> _TASK ITEM_:
Scan the entries below. Report each line where the string "relative" occurs.

User interface change data:

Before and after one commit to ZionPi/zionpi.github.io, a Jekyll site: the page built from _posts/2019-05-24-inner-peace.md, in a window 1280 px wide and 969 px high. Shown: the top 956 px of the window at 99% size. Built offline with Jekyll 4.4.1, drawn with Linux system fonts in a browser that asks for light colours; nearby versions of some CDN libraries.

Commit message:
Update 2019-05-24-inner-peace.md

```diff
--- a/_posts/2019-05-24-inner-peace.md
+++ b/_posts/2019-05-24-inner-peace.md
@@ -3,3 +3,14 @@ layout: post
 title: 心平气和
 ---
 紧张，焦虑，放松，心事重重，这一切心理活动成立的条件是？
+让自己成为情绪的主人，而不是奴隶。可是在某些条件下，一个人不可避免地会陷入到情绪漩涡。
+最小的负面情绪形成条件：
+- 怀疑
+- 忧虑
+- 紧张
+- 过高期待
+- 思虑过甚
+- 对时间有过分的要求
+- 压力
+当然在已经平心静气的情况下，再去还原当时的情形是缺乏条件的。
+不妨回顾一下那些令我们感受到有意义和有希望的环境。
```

* * *

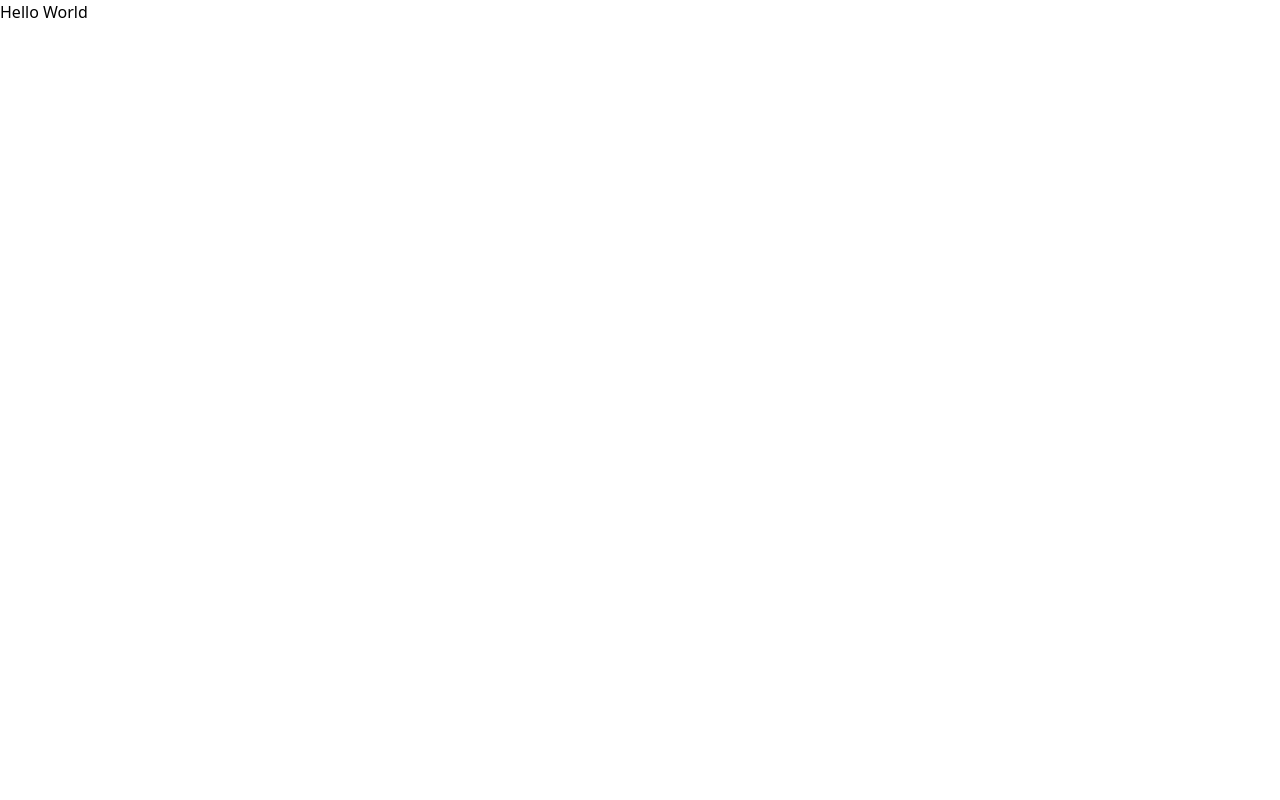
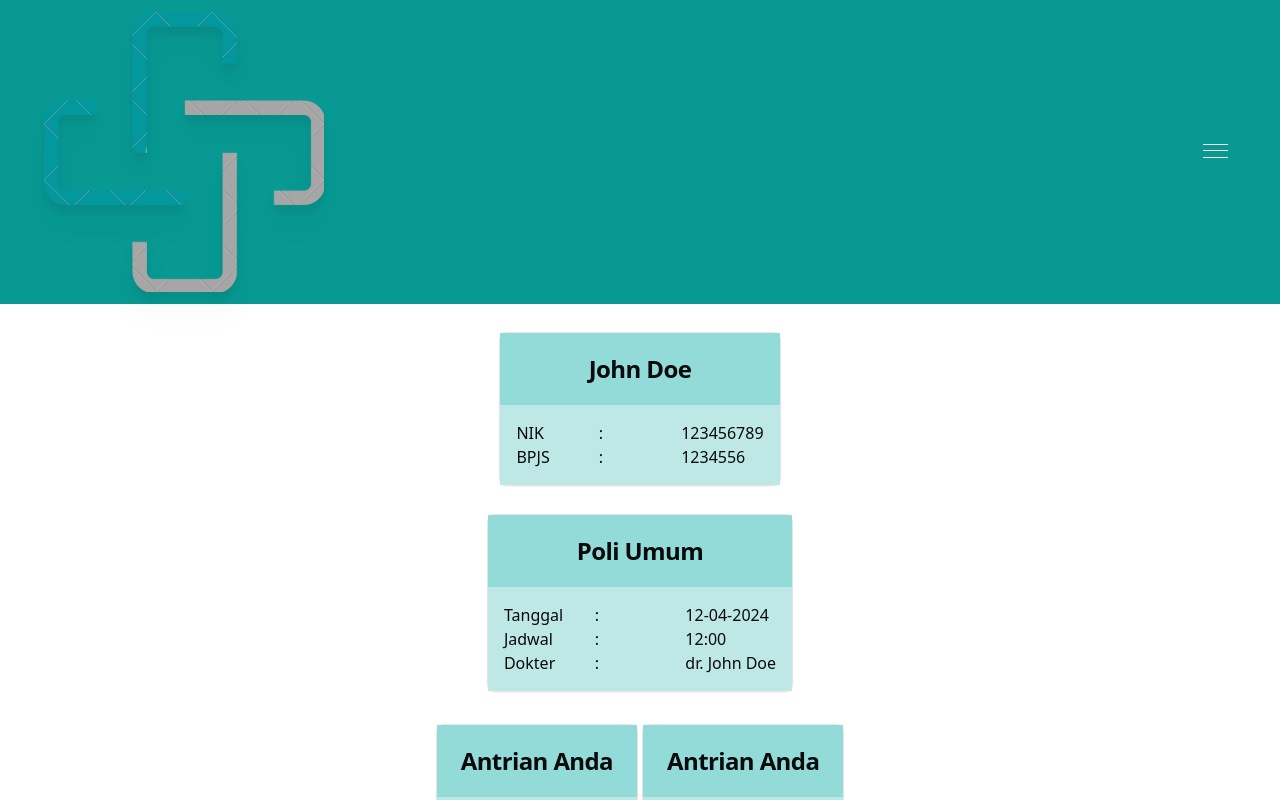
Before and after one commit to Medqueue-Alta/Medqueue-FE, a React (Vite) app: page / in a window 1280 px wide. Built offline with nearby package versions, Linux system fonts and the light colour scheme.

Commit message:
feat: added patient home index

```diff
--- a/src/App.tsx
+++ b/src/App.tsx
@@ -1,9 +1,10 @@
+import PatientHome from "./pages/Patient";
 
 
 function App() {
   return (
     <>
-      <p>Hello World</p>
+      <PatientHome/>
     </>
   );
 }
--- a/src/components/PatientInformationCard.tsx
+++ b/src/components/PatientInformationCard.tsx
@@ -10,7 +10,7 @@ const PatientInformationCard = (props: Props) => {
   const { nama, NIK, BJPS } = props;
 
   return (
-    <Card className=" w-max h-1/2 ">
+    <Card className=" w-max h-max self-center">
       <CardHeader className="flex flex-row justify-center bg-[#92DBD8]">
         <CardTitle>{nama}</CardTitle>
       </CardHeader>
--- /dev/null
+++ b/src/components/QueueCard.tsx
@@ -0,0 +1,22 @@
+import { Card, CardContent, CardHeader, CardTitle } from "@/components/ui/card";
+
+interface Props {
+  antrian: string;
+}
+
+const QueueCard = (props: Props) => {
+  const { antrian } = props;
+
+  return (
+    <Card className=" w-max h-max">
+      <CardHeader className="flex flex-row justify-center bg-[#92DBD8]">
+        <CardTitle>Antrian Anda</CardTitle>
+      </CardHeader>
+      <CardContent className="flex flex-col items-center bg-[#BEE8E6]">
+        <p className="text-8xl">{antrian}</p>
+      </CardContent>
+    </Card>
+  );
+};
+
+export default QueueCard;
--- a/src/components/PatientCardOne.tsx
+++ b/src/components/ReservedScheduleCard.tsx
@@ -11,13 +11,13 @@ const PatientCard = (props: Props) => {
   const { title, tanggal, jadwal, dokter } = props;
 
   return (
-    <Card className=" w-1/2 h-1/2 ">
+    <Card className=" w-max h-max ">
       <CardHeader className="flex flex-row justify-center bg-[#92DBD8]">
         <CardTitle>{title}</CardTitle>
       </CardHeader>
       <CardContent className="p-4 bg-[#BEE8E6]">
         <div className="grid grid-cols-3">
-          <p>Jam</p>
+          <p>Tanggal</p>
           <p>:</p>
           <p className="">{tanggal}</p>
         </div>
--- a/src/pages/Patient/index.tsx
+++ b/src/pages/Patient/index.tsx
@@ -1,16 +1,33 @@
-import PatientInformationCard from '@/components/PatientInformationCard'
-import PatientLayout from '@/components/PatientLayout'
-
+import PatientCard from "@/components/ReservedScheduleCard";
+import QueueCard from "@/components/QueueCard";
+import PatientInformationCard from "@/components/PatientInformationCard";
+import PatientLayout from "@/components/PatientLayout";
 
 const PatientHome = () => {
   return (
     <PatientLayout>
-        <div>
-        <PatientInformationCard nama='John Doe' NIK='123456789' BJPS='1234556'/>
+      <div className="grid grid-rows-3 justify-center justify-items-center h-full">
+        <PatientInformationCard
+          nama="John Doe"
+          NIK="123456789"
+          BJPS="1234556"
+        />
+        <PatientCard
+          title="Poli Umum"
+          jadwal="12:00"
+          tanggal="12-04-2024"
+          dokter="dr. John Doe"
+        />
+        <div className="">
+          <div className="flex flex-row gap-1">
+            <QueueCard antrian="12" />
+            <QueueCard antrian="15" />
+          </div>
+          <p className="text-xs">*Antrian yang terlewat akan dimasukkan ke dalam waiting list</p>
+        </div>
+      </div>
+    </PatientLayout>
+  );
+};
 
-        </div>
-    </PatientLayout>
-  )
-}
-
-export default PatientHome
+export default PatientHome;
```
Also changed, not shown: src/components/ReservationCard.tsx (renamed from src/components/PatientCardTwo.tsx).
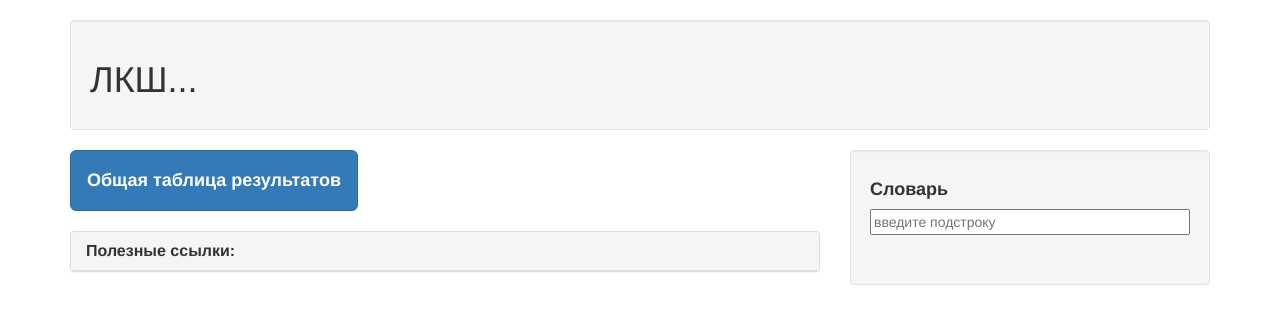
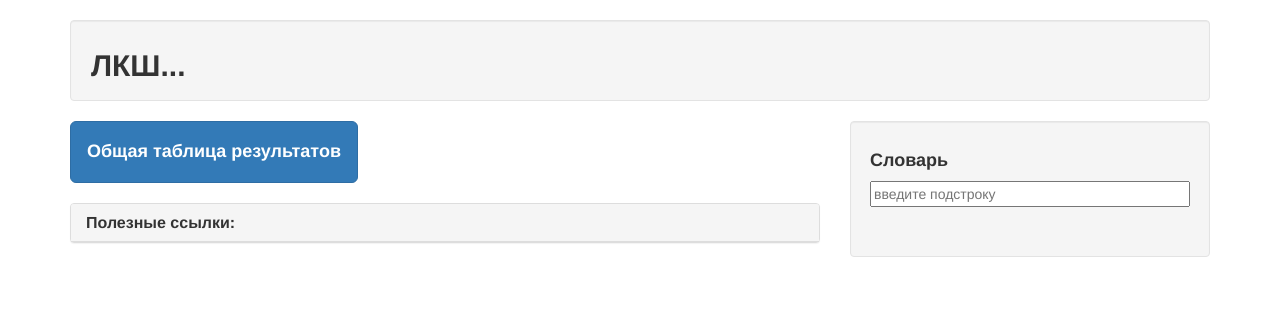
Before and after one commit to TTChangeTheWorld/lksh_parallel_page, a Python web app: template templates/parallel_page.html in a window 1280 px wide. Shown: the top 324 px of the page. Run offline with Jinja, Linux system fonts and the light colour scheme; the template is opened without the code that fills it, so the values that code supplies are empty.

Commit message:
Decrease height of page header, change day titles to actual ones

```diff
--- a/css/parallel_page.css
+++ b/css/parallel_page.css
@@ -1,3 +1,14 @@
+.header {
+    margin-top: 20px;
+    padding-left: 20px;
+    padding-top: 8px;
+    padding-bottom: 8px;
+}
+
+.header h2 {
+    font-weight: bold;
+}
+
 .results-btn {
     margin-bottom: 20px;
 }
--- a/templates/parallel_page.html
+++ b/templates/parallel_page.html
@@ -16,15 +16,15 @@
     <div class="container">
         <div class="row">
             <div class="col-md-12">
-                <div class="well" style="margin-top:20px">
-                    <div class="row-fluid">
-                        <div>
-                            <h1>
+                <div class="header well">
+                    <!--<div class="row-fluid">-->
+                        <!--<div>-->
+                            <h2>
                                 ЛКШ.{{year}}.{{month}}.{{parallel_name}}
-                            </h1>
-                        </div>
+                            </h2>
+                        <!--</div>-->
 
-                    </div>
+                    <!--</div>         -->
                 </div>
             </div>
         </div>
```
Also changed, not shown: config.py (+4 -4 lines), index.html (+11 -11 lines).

==

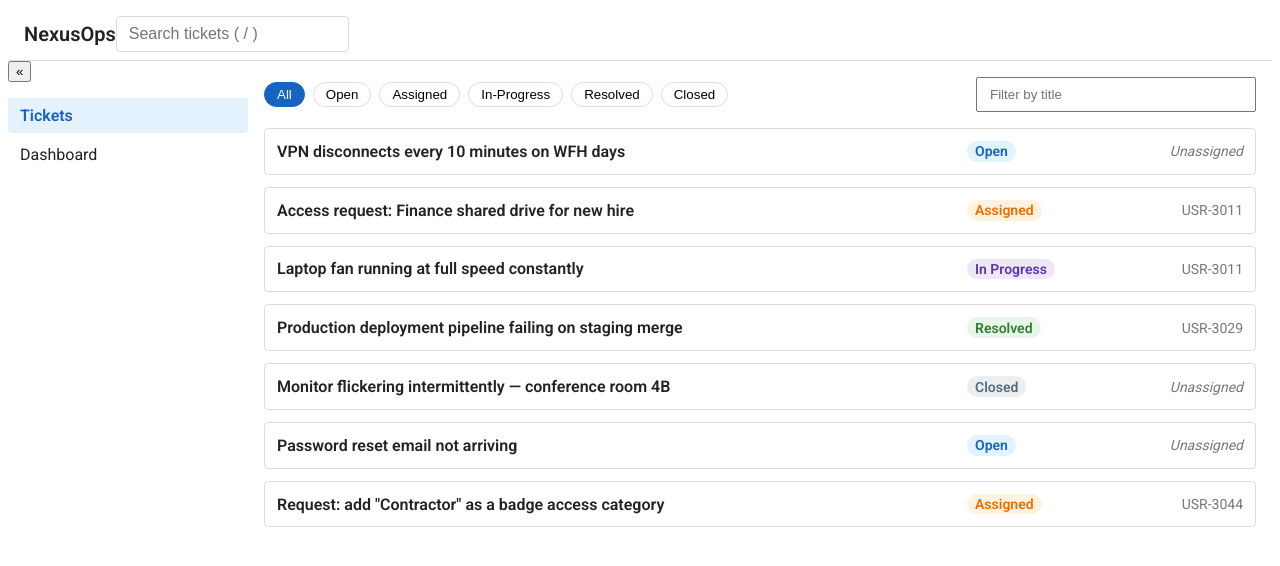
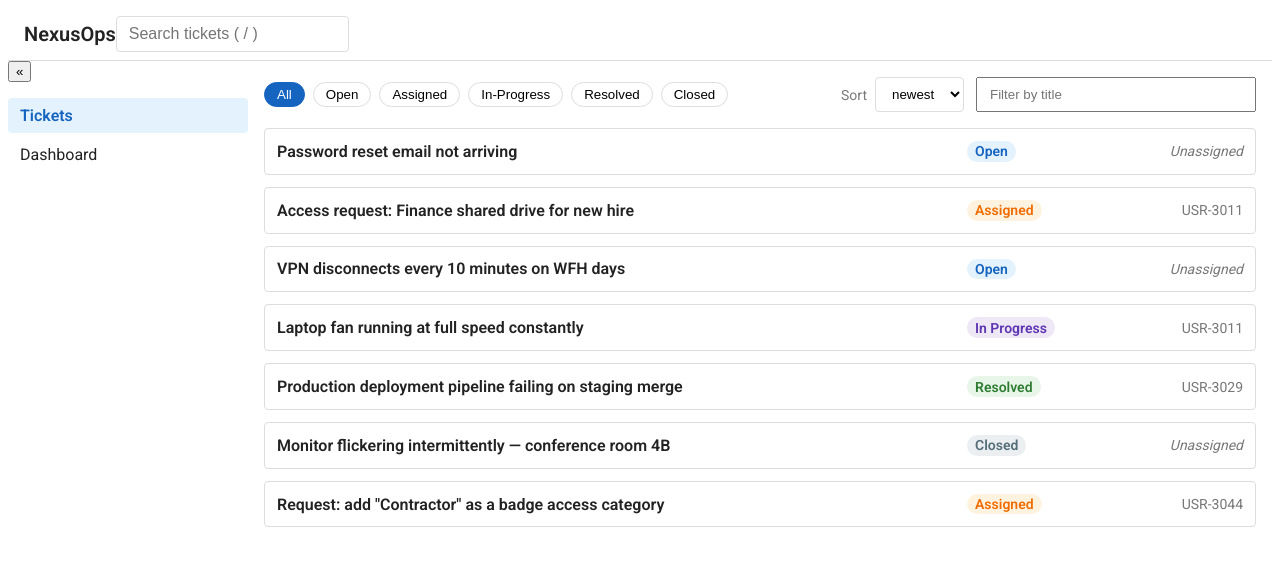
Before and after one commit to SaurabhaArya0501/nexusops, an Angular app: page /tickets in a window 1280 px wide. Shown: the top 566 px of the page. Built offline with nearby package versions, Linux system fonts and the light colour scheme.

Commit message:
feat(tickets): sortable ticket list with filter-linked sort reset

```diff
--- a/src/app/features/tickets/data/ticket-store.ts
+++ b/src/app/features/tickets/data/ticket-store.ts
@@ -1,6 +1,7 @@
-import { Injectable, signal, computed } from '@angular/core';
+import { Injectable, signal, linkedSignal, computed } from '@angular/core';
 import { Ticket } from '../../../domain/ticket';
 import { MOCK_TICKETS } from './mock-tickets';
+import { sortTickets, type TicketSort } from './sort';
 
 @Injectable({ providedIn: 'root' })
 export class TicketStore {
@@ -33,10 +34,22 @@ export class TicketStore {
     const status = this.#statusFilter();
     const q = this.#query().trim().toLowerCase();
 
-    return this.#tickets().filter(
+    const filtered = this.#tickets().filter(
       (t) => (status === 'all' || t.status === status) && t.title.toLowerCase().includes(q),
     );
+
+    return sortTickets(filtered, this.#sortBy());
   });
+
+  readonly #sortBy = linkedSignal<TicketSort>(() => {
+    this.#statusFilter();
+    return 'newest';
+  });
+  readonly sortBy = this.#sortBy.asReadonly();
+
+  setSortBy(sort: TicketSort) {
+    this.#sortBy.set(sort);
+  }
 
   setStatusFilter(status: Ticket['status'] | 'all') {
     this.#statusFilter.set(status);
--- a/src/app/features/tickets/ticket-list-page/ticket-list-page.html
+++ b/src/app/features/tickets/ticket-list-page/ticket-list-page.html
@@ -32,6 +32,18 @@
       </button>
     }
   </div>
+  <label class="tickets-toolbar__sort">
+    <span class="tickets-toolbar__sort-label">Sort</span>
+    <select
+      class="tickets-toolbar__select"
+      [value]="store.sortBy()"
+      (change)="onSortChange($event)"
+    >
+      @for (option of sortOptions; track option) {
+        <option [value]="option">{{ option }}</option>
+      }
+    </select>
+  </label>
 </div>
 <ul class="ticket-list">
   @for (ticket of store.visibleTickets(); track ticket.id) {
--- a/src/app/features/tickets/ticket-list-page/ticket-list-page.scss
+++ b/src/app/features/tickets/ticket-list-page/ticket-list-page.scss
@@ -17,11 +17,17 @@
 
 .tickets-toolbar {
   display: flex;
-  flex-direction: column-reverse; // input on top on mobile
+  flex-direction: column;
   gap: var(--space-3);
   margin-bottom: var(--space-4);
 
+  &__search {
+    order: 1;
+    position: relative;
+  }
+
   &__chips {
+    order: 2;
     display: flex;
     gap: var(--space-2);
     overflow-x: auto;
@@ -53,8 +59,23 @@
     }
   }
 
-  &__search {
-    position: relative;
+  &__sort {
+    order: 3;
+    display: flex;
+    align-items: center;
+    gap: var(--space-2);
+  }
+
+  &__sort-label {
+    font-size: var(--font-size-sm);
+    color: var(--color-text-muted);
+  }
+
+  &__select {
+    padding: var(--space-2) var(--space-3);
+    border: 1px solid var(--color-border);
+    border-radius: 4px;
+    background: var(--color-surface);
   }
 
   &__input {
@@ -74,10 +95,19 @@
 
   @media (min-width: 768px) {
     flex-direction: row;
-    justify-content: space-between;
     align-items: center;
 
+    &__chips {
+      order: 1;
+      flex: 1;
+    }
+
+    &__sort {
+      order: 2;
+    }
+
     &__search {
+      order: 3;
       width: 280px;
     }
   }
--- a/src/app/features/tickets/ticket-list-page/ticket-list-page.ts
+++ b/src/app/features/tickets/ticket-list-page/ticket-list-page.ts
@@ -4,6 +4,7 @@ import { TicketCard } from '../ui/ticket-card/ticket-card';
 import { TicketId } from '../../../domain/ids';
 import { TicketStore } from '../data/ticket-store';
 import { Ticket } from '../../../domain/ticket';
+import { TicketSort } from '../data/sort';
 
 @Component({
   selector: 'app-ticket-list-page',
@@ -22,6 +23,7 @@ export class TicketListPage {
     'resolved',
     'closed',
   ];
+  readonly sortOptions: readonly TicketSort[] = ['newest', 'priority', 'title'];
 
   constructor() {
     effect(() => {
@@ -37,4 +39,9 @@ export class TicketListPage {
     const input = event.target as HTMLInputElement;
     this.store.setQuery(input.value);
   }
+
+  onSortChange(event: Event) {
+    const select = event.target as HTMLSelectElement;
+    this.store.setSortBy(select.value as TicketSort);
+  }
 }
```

> _SOLUTION FOR THIS PROBLEM_:
+    position: relative;
-    position: relative;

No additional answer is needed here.